When immigrants from other countries are included, the net immigration rose in 2013 to 88,000, according to a report from the State Secretariat for Economic Affairs (Seco) that hails the positive benefits brought by foreigners to the country.
Most of the immigrants from the EU and EFTA (Norway, Iceland and Liechtenstein) — around 60 percent — came to Switzerland for jobs, the report said.
It noted that 58 percent of immigrants arriving last year had received post-secondary education, while 14 percent had no education beyond compulsory schooling.
In that respect, the newcomers were over-represented both in terms of being highly qualified and having few skills compared to the resident population, Seco said.
The report said that improving Swiss access to the EU workforce has contributed to strong employment growth.
Since 2002, the number of employed persons rose by 624,000 or an average of 1.3 percent a year, Seco said.
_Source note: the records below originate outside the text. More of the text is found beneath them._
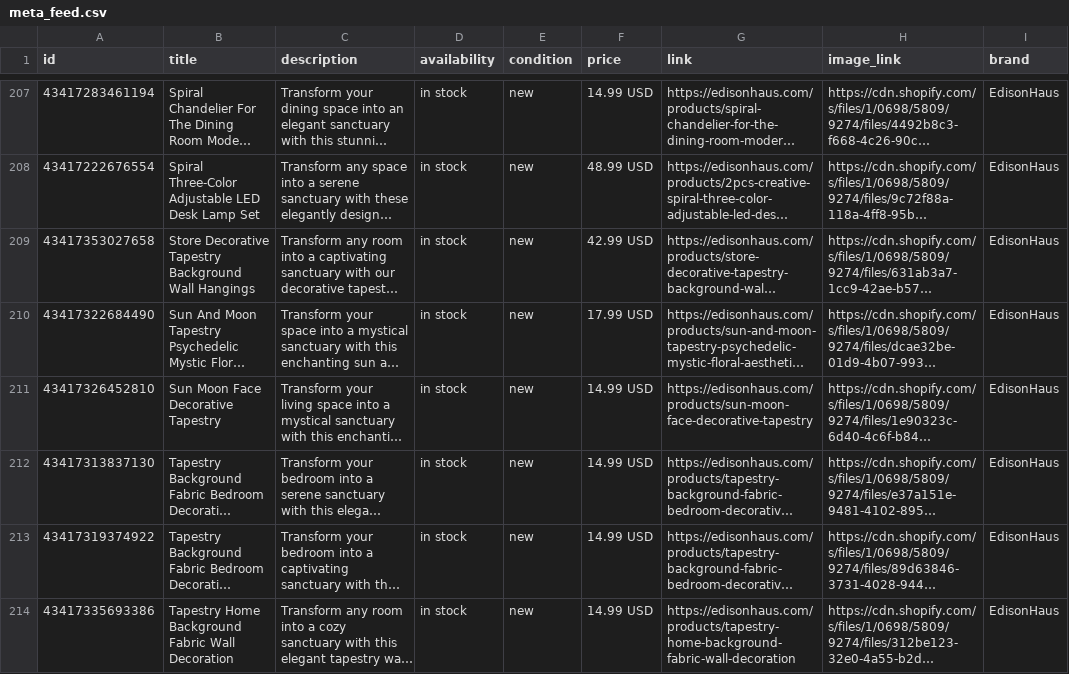
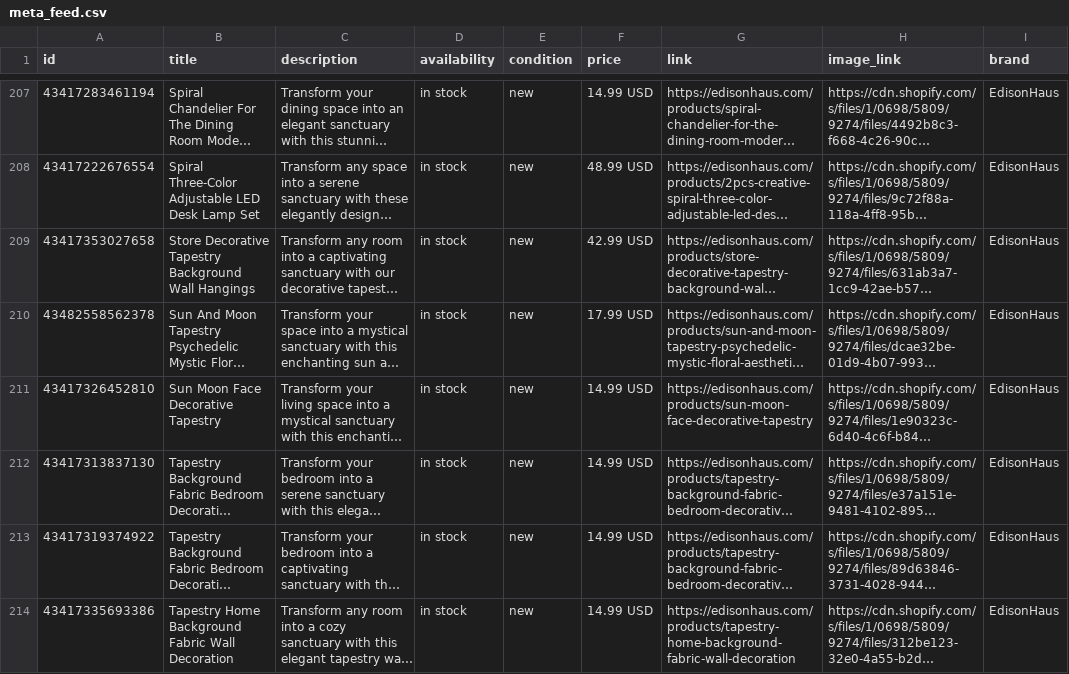
Before and after one commit to ViciousStudio-tech/edisonhaus-automation, a CSV file: feeds/meta_feed.csv, drawn as a sheet; only a part is shown, gaps mark what is left out; long unchanged cells end in …; the diff names each change by its address in the sheet, - before the commit and + after, or states it on an @@ line.

Commit message:
Feeds: updated 2026-04-07 [skip ci]

```diff
--- a/feeds/meta_feed.csv
+++ b/feeds/meta_feed.csv
-A210 (id): 43417322684490
+A210 (id): 43482558562378
```
Also changed, not shown: 2 other files.
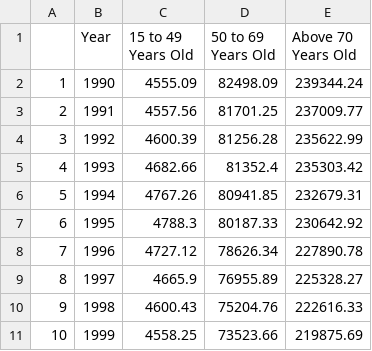
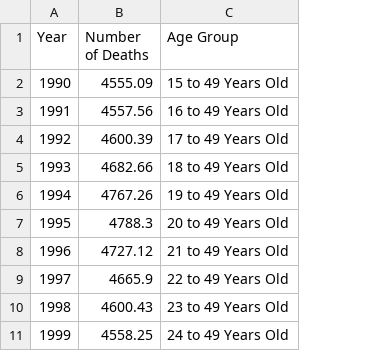
Before and after one commit to khaiyung34/FIT3179Asm, a CSV file: deathratesmokingage2.csv, drawn as a sheet; only a part is shown; removed rows and columns are numbered as before the commit, all else as after; the diff covers the shown part only; the diff names each change by its address in the sheet, - before the commit and + after, or states it on an @@ line.

Commit message:
Add files via upload

```diff
--- a/deathratesmokingage2.csv
+++ b/deathratesmokingage2.csv
-column A, rows 2-11: 1 | 2 | 3 | 4 | 5 | 6 | 7 | 8 | 9 | 10
-column D (50 to 69 Years Old), rows 2-11: 82498.09 | 81701.25 | 81256.28 | 81352.4 | 80941.85 | 80187.33 | 78626.34 | 76955.89 | 75204.76 | 73523.66
-column E (Above 70 Years Old), rows 2-11: 239344.24 | 237009.77 | 235622.99 | 235303.42 | 232679.31 | 230642.92 | 227890.78 | 225328.27 | 222616.33 | 219875.69
+column C (Age Group), rows 2-11: 15 to 49 Years Old | 16 to 49 Years Old | 17 to 49 Years Old | 18 to 49 Years Old | 19 to 49 Years Old | 20 to 49 Years Old | 21 to 49 Years Old | 22 to 49 Years Old | 23 to 49 Years Old | 24 to 49 Years Old
-B1: 15 to 49 Years Old
+B1: Number of Deaths
```
Also changed, not shown: 60 added rows elsewhere in this file.
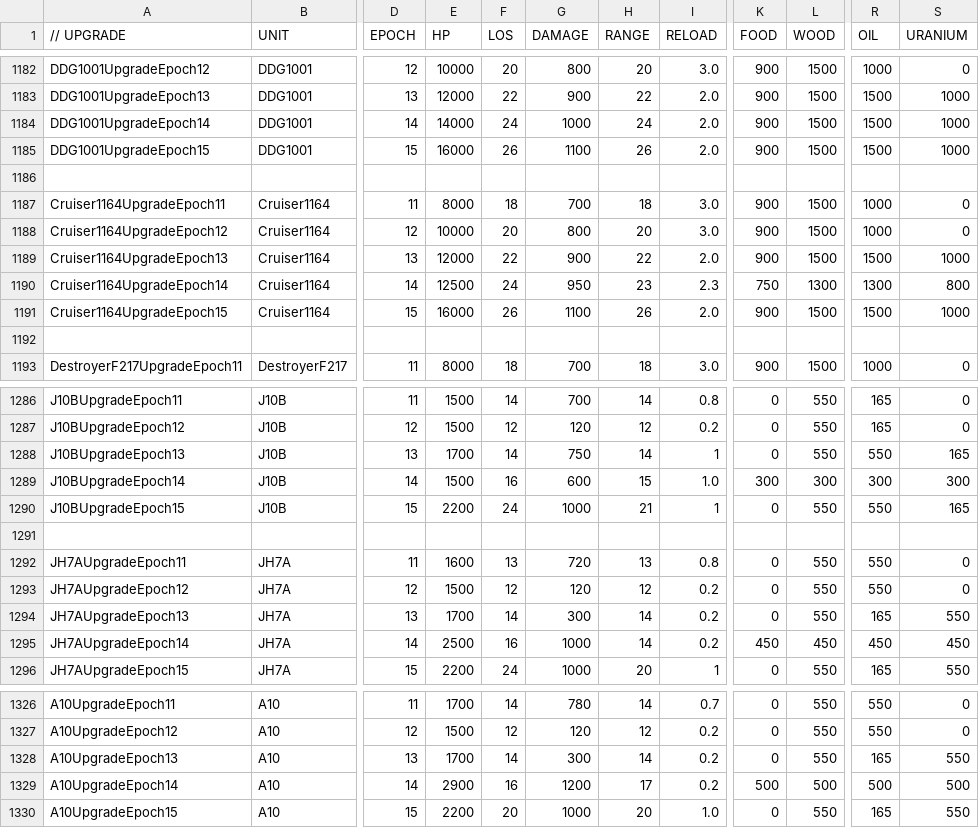
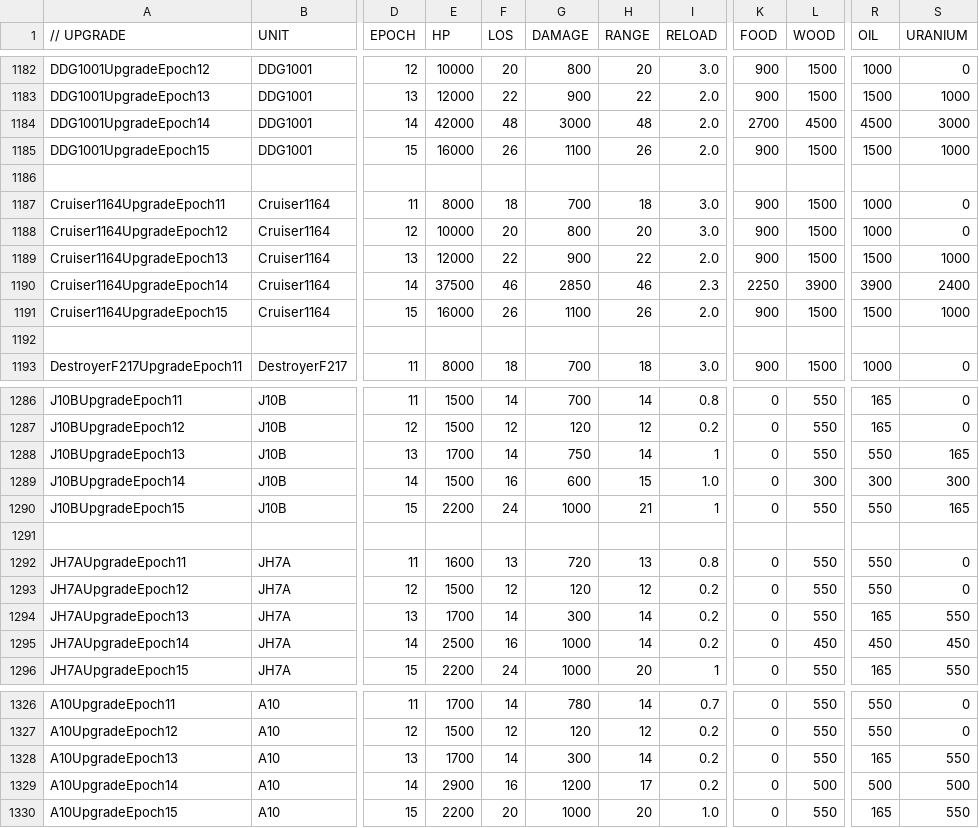
Before and after one commit to luojiang419/ee2, a CSV file: game-metadata/EE2X_db/TechTree/upgrade_unittypes.csv, drawn as a sheet; only a part is shown, gaps mark what is left out; the diff covers the shown part only; the diff names each change by its address in the sheet, - before the commit and + after, or states it on an @@ line.

```diff
--- a/game-metadata/EE2X_db/TechTree/upgrade_unittypes.csv
+++ b/game-metadata/EE2X_db/TechTree/upgrade_unittypes.csv
-E1184 (HP): 14000
+E1184 (HP): 42000
-F1184 (LOS): 24
+F1184 (LOS): 48
-G1184 (DAMAGE): 1000
+G1184 (DAMAGE): 3000
-H1184 (RANGE): 24
+H1184 (RANGE): 48
-K1184 (FOOD): 900
+K1184 (FOOD): 2700
-L1184 (WOOD): 1500
+L1184 (WOOD): 4500
-R1184 (OIL): 1500
+R1184 (OIL): 4500
-S1184 (URANIUM): 1000
+S1184 (URANIUM): 3000
-E1190 (HP): 12500
+E1190 (HP): 37500
-F1190 (LOS): 24
+F1190 (LOS): 46
-G1190 (DAMAGE): 950
+G1190 (DAMAGE): 2850
-H1190 (RANGE): 23
+H1190 (RANGE): 46
-K1190 (FOOD): 750
+K1190 (FOOD): 2250
-L1190 (WOOD): 1300
+L1190 (WOOD): 3900
-R1190 (OIL): 1300
+R1190 (OIL): 3900
-S1190 (URANIUM): 800
+S1190 (URANIUM): 2400
-K1289 (FOOD): 300
+K1289 (FOOD): 0
-K1295 (FOOD): 450
+K1295 (FOOD): 0
-K1329 (FOOD): 500
+K1329 (FOOD): 0
```
Also changed, not shown: 39 edited cells elsewhere in this file, 2 other files.
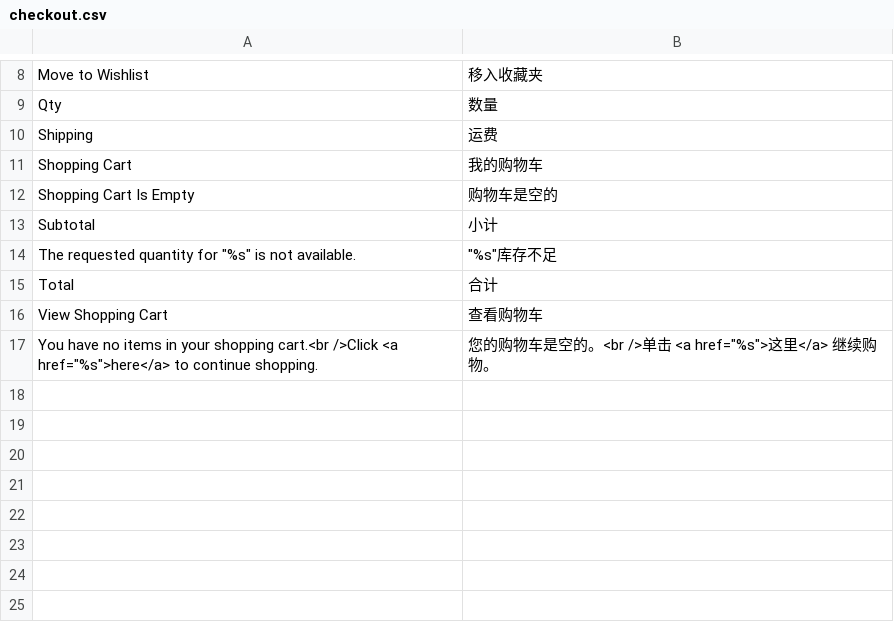
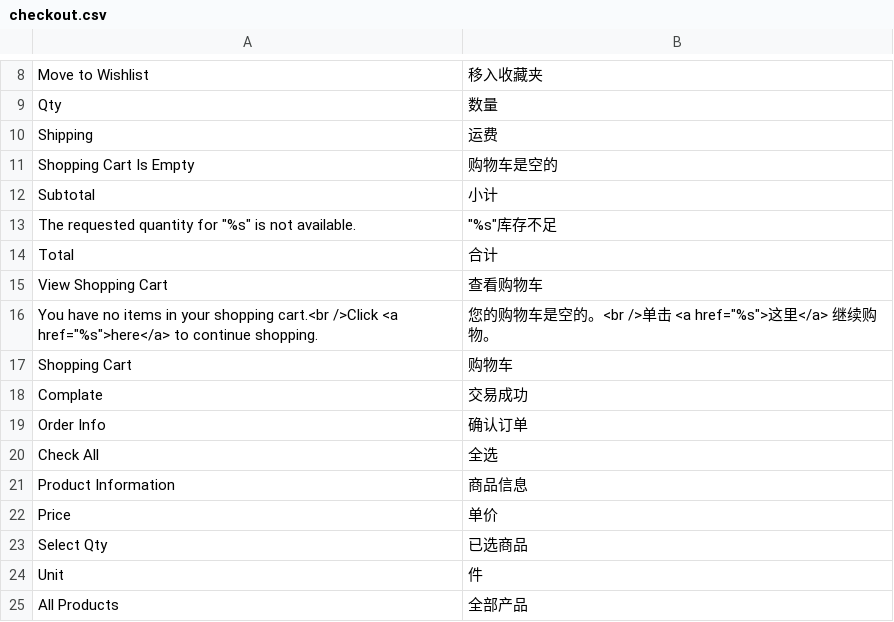
Before and after one commit to peachyang/py_website, a CSV file: app/i18n/zh-CN/checkout.csv, drawn as a sheet; only a part is shown, gaps mark what is left out; removed rows and columns are numbered as before the commit, all else as after; the diff names each change by its address in the sheet, - before the commit and + after, or states it on an @@ line.

Commit message:
cart

```diff
--- a/app/i18n/zh-CN/checkout.csv
+++ b/app/i18n/zh-CN/checkout.csv
-row 11: Shopping Cart | 我的购物车
+row 17: Shopping Cart | 购物车
+row 18: Complate | 交易成功
+row 19: Order Info | 确认订单
+row 20: Check All | 全选
+row 21: Product Information | 商品信息
+row 22: Price | 单价
+row 23: Select Qty | 已选商品
+row 24: Unit | 件
+row 25: All Products | 全部产品
```
Also changed, not shown: 5 other files.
About half of this was the result of foreigners moving to Switzerland, in addition to cross-border commuters who work in Switzerland but live in neighbouring EU countries such as France, Germany and Italy.
Since the freedom of movement accord took effect, “unemployment has hardly changed”.
The high level of immigration has additionally slowed the aging of the population and relieved social costs for the elderly, Seco said
It has raised unemployment costs but these remain “in line with expectations,” it said.
The report flies in the face of concerns raised by right-wing nationalists that immigration was hurting the Swiss economy.
Swiss voters in a February referendum backed the introduction of immigration quotas, which means that Switzerland has to renegotiate the freedom of movement agreement.
Observers expect that voters will return to the polls in a couple of years to decide on new bilateral agreements with the EU.